Task objective. The listing below should be reproduced exactly, with the pictures omitted.

Dataset.
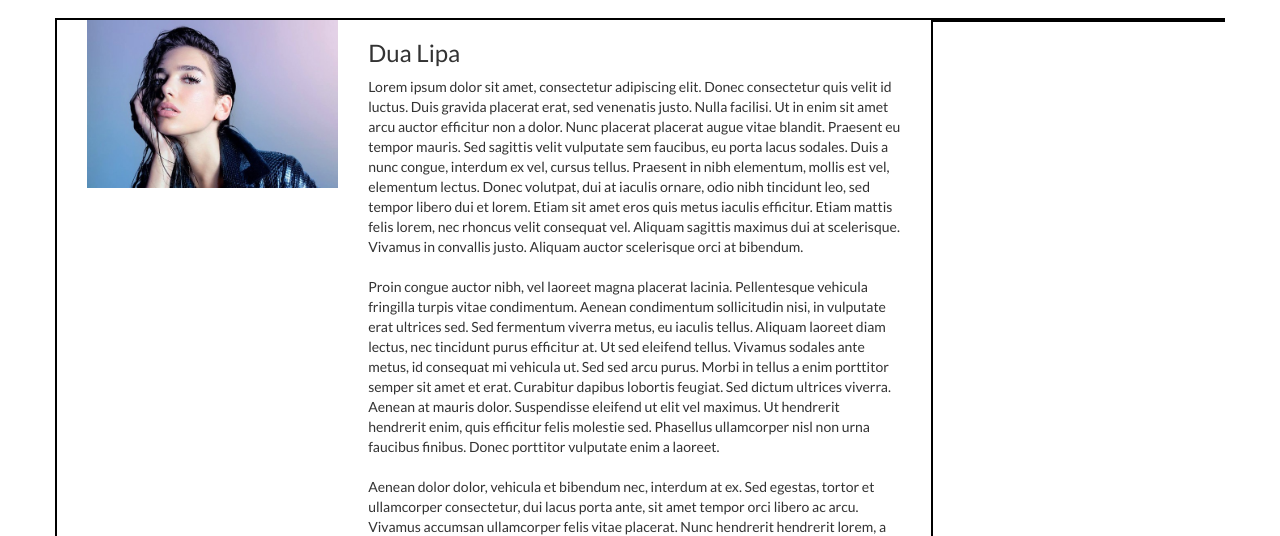
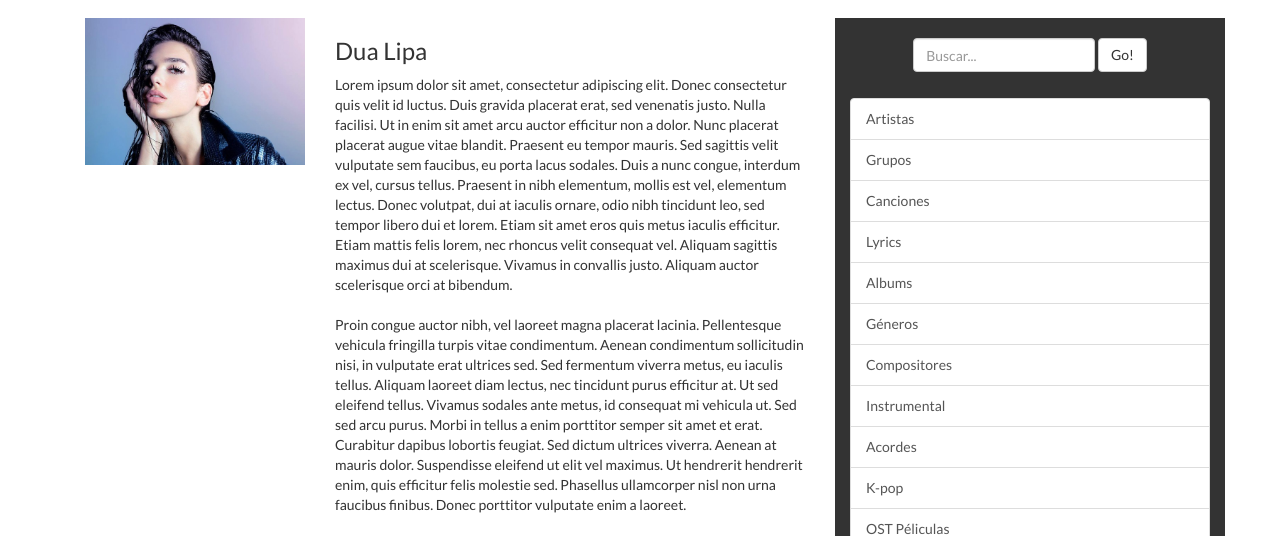
Before and after one commit to eyobayona/Examen-Frameworks-y-librerias-CSS, a plain HTML site: page Blog de Musica/index.html in a window 1280 px wide. Shown: the part 264-800 px from the top of the page. Drawn offline with nearby package versions, Linux system fonts and the light colour scheme.

Commit message:
Barra de Busqueda

```diff
--- a/Blog de Musica/css/app.css
+++ b/Blog de Musica/css/app.css
@@ -26,7 +26,10 @@ body {
 @media screen and (min-width: 768px) {
   #redes-margin {
     margin-top: 9.9em;
+  }
 }
+
+
 
 .nav > li {
     display: table-cell;
@@ -35,3 +38,7 @@ body {
     text-align: center;
 
 }
+
+.search-bar {
+  background-color: hsla(0, 0%, 0%, 0.8);
+}
--- a/Blog de Musica/index.html
+++ b/Blog de Musica/index.html
@@ -58,7 +58,7 @@
       </div>
       <div class="container">
         <div class="row">
-          <div class="col-xs-12 col-sm-9 preview">
+          <div class="col-xs-12 col-sm-8">
             <div class="container-fluid">
               <div class="row">
                 <div class="col-xs-12 col-sm-4  text-center" >
@@ -103,8 +103,40 @@
               </div>
             </div>
           </div>
-          <div class="col-xs-12 hidden-xs col-sm-3 preview">
+          <div class="col-xs-12 hidden-xs col-sm-4 search-bar">
+            <div class="row">
+              <br>
+              <div class="col-sm-12 container-fluid text-center">
+                <form class="form-inline">
+                  <div class="form-group">
+                    <label class="sr-only" for="search-input">Buscar</label>
+                    <input type="text" class="form-control" placeholder="Buscar...">
+                    <button type="submit" class="btn btn-default">Go!</button>
+                  </div>
 
+                </form>
+              </div>
+              <br>
+              <br>
+              <br>
+              <div class="col-sm-12 container-fluid">
+                <div class="list-group">
+                  <button type="button" class="list-group-item">Artistas</button>
+                  <button type="button" class="list-group-item">Grupos</button>
+                  <button type="button" class="list-group-item">Canciones</button>
+                  <button type="button" class="list-group-item">Lyrics</button>
+                  <button type="button" class="list-group-item">Albums</button>
+                  <button type="button" class="list-group-item">Géneros</button>
+                  <button type="button" class="list-group-item">Compositores</button>
+                  <button type="button" class="list-group-item">Instrumental</button>
+                  <button type="button" class="list-group-item">Acordes</button>
+                  <button type="button" class="list-group-item">K-pop</button>
+                  <button type="button" class="list-group-item">OST Péliculas</button>
+                  <button type="button" class="list-group-item">OST Series</button>
+                  <button type="button" class="list-group-item">OST Video Juegos</button>
+                </div>
+              </div>
+            </div>
           </div>
         </div>
       </div>
```
Also changed, not shown: Blog de Musica/css/bootstrap.min.css.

Response area.
Before and after one commit to eyobayona/Examen-Frameworks-y-librerias-CSS, a plain HTML site: page Blog de Musica/index.html in a window 1280 px wide. Shown: the part 264-800 px from the top of the page. Drawn offline with nearby package versions, Linux system fonts and the light colour scheme.

Commit message:
Barra de Busqueda

```diff
--- a/Blog de Musica/css/app.css
+++ b/Blog de Musica/css/app.css
@@ -26,7 +26,10 @@ body {
 @media screen and (min-width: 768px) {
   #redes-margin {
     margin-top: 9.9em;
+  }
 }
+
+
 
 .nav > li {
     display: table-cell;
@@ -35,3 +38,7 @@ body {
     text-align: center;
 
 }
+
+.search-bar {
+  background-color: hsla(0, 0%, 0%, 0.8);
+}
--- a/Blog de Musica/index.html
+++ b/Blog de Musica/index.html
@@ -58,7 +58,7 @@
       </div>
       <div class="container">
         <div class="row">
-          <div class="col-xs-12 col-sm-9 preview">
+          <div class="col-xs-12 col-sm-8">
             <div class="container-fluid">
               <div class="row">
                 <div class="col-xs-12 col-sm-4  text-center" >
@@ -103,8 +103,40 @@
               </div>
             </div>
           </div>
-          <div class="col-xs-12 hidden-xs col-sm-3 preview">
+          <div class="col-xs-12 hidden-xs col-sm-4 search-bar">
+            <div class="row">
+              <br>
+              <div class="col-sm-12 container-fluid text-center">
+                <form class="form-inline">
+                  <div class="form-group">
+                    <label class="sr-only" for="search-input">Buscar</label>
+                    <input type="text" class="form-control" placeholder="Buscar...">
+                    <button type="submit" class="btn btn-default">Go!</button>
+                  </div>
 
+                </form>
+              </div>
+              <br>
+              <br>
+              <br>
+              <div class="col-sm-12 container-fluid">
+                <div class="list-group">
+                  <button type="button" class="list-group-item">Artistas</button>
+                  <button type="button" class="list-group-item">Grupos</button>
+                  <button type="button" class="list-group-item">Canciones</button>
+                  <button type="button" class="list-group-item">Lyrics</button>
+                  <button type="button" class="list-group-item">Albums</button>
+                  <button type="button" class="list-group-item">Géneros</button>
+                  <button type="button" class="list-group-item">Compositores</button>
+                  <button type="button" class="list-group-item">Instrumental</button>
+                  <button type="button" class="list-group-item">Acordes</button>
+                  <button type="button" class="list-group-item">K-pop</button>
+                  <button type="button" class="list-group-item">OST Péliculas</button>
+                  <button type="button" class="list-group-item">OST Series</button>
+                  <button type="button" class="list-group-item">OST Video Juegos</button>
+                </div>
+              </div>
+            </div>
           </div>
         </div>
       </div>
```
Also changed, not shown: Blog de Musica/css/bootstrap.min.css.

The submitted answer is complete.